## Work instructions
Omit the pictures and output every entry below exactly as written.
### Dataset excerpts ###
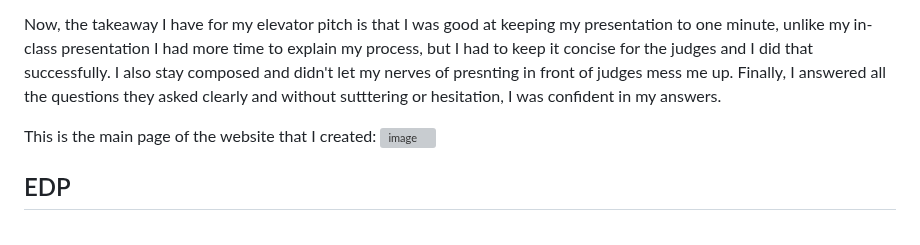
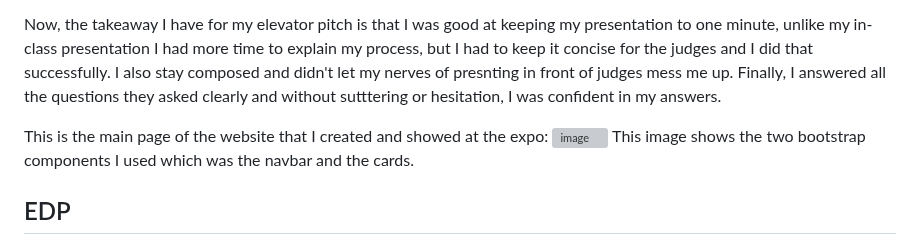
Before and after one commit to hunterf2278/sep10-freedom-project, a Markdown page: blog/entry07.md, the part around the change. Rendered like a GitHub page; grey boxes are pictures that could not be loaded.

```diff
--- a/blog/entry07.md
+++ b/blog/entry07.md
@@ -7,9 +7,9 @@ My in-class presentation was nice but it was 12 minutes long, so next time I nee
 
 Now, the takeaway I have for my elevator pitch is that I was good at keeping my presentation to one minute, unlike my in-class presentation I had more time to explain my process, but I had to keep  it concise for the judges and I did that successfully. I also stay composed and didn't let my nerves of presnting in front of judges mess me up. Finally, I answered all the questions they asked clearly and without sutttering or hesitation, I was confident in my answers.
 
-This is the main page of the website that I created:
+This is the main page of the website that I created and showed at the expo:
 <img width="1362" height="599" alt="image" src="https://github.com/user-attachments/assets/7c4e8b6e-23ee-4962-af0a-dccc78fd6100" />
-
+This image shows the two bootstrap components I used which was the navbar and the cards.
 
 
 ## EDP
```
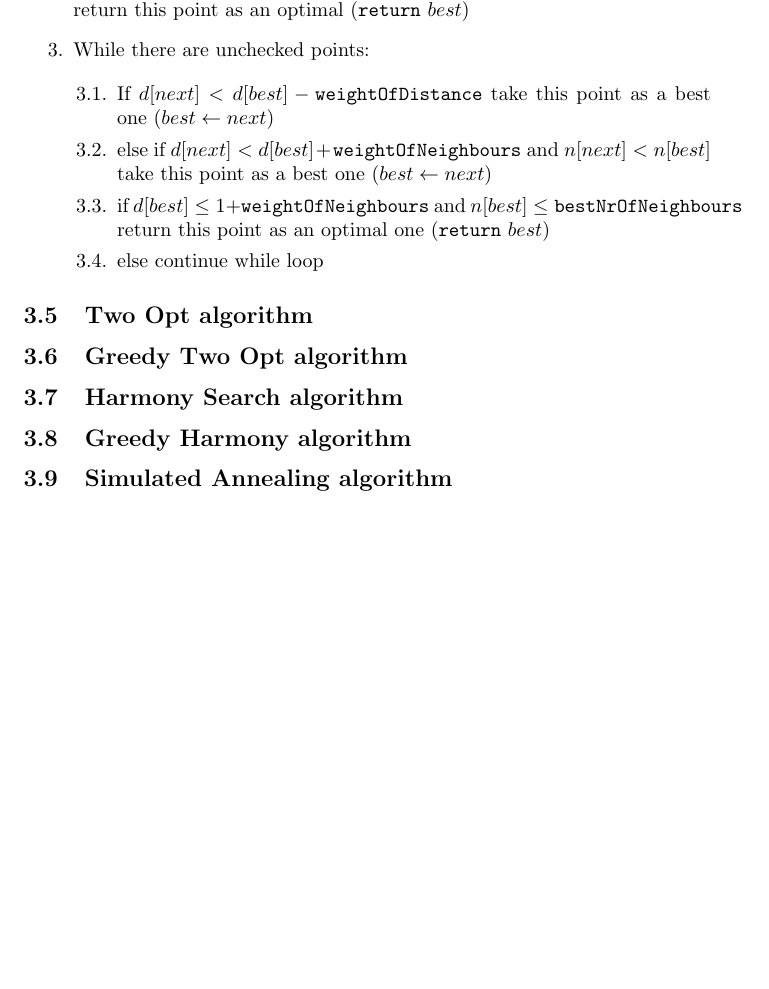
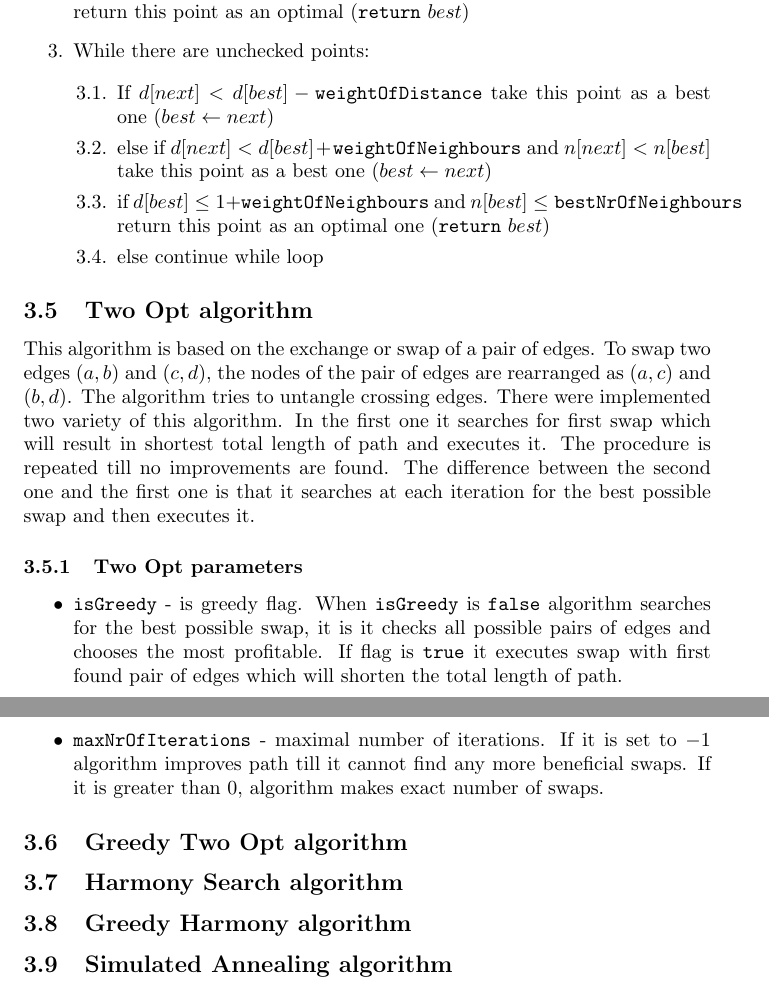
Before and after one commit to Koval92/RMS-project, a LaTeX document (report/rsm-report.tex): part of page 11 of 14 before the commit and two parts of pages 11 and 12 of 14 after it, the two joined at a grey line, cut so that both start at the same text, the shorter picture padded with empty space. Compiled offline with pdfLaTeX.

Commit message:
two opt parameters

```diff
--- a/report/rsm-report.tex
+++ b/report/rsm-report.tex
@@ -312,6 +312,16 @@ Procedure of finding optimal point ($d[point]$ is the distance from current poin
 
 \subsection{Two Opt algorithm}
 
+This algorithm is based on the exchange or swap of a pair of edges. To swap two edges $(a, b)$ and $(c, d)$, the nodes of the pair of edges are rearranged as $(a, c)$ and $(b, d)$. The algorithm tries to untangle crossing edges. There were implemented two variety of this algorithm. In the first one it searches for first swap which will result in shortest total length of path and executes it. The procedure is repeated till no improvements are found. The difference between the second one and the first one is that it searches at each iteration for the best possible swap and then executes it.
+
+\subsubsection{Two Opt parameters}
+
+\begin{itemize}
+	\item \texttt{isGreedy} - is greedy flag. When \texttt{isGreedy} is \texttt{false} algorithm searches for the best possible swap, it is it checks all possible pairs of edges and chooses the most profitable. If flag is \texttt{true} it executes swap with first found pair of edges which will shorten the total length of path.
+
+	\item \texttt{maxNrOfIterations} - maximal number of iterations. If it is set to $-1$ algorithm improves path till it cannot find any more beneficial swaps. If it is greater than $0$, algorithm makes exact number of swaps.
+
+\end{itemize}
 
 
 \subsection{Greedy Two Opt algorithm}
```
Also changed, not shown: report/rsm-report.pdf.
###
## Result below
Before and after one commit to hunterf2278/sep10-freedom-project, a Markdown page: blog/entry07.md, the part around the change. Rendered like a GitHub page; grey boxes are pictures that could not be loaded.

```diff
--- a/blog/entry07.md
+++ b/blog/entry07.md
@@ -7,9 +7,9 @@ My in-class presentation was nice but it was 12 minutes long, so next time I nee
 
 Now, the takeaway I have for my elevator pitch is that I was good at keeping my presentation to one minute, unlike my in-class presentation I had more time to explain my process, but I had to keep  it concise for the judges and I did that successfully. I also stay composed and didn't let my nerves of presnting in front of judges mess me up. Finally, I answered all the questions they asked clearly and without sutttering or hesitation, I was confident in my answers.
 
-This is the main page of the website that I created:
+This is the main page of the website that I created and showed at the expo:
 <img width="1362" height="599" alt="image" src="https://github.com/user-attachments/assets/7c4e8b6e-23ee-4962-af0a-dccc78fd6100" />
-
+This image shows the two bootstrap components I used which was the navbar and the cards.
 
 
 ## EDP
```
Before and after one commit to Koval92/RMS-project, a LaTeX document (report/rsm-report.tex): part of page 11 of 14 before the commit and two parts of pages 11 and 12 of 14 after it, the two joined at a grey line, cut so that both start at the same text, the shorter picture padded with empty space. Compiled offline with pdfLaTeX.

Commit message:
two opt parameters

```diff
--- a/report/rsm-report.tex
+++ b/report/rsm-report.tex
@@ -312,6 +312,16 @@ Procedure of finding optimal point ($d[point]$ is the distance from current poin
 
 \subsection{Two Opt algorithm}
 
+This algorithm is based on the exchange or swap of a pair of edges. To swap two edges $(a, b)$ and $(c, d)$, the nodes of the pair of edges are rearranged as $(a, c)$ and $(b, d)$. The algorithm tries to untangle crossing edges. There were implemented two variety of this algorithm. In the first one it searches for first swap which will result in shortest total length of path and executes it. The procedure is repeated till no improvements are found. The difference between the second one and the first one is that it searches at each iteration for the best possible swap and then executes it.
+
+\subsubsection{Two Opt parameters}
+
+\begin{itemize}
+	\item \texttt{isGreedy} - is greedy flag. When \texttt{isGreedy} is \texttt{false} algorithm searches for the best possible swap, it is it checks all possible pairs of edges and chooses the most profitable. If flag is \texttt{true} it executes swap with first found pair of edges which will shorten the total length of path.
+
+	\item \texttt{maxNrOfIterations} - maximal number of iterations. If it is set to $-1$ algorithm improves path till it cannot find any more beneficial swaps. If it is greater than $0$, algorithm makes exact number of swaps.
+
+\end{itemize}
 
 
 \subsection{Greedy Two Opt algorithm}
```
Also changed, not shown: report/rsm-report.pdf.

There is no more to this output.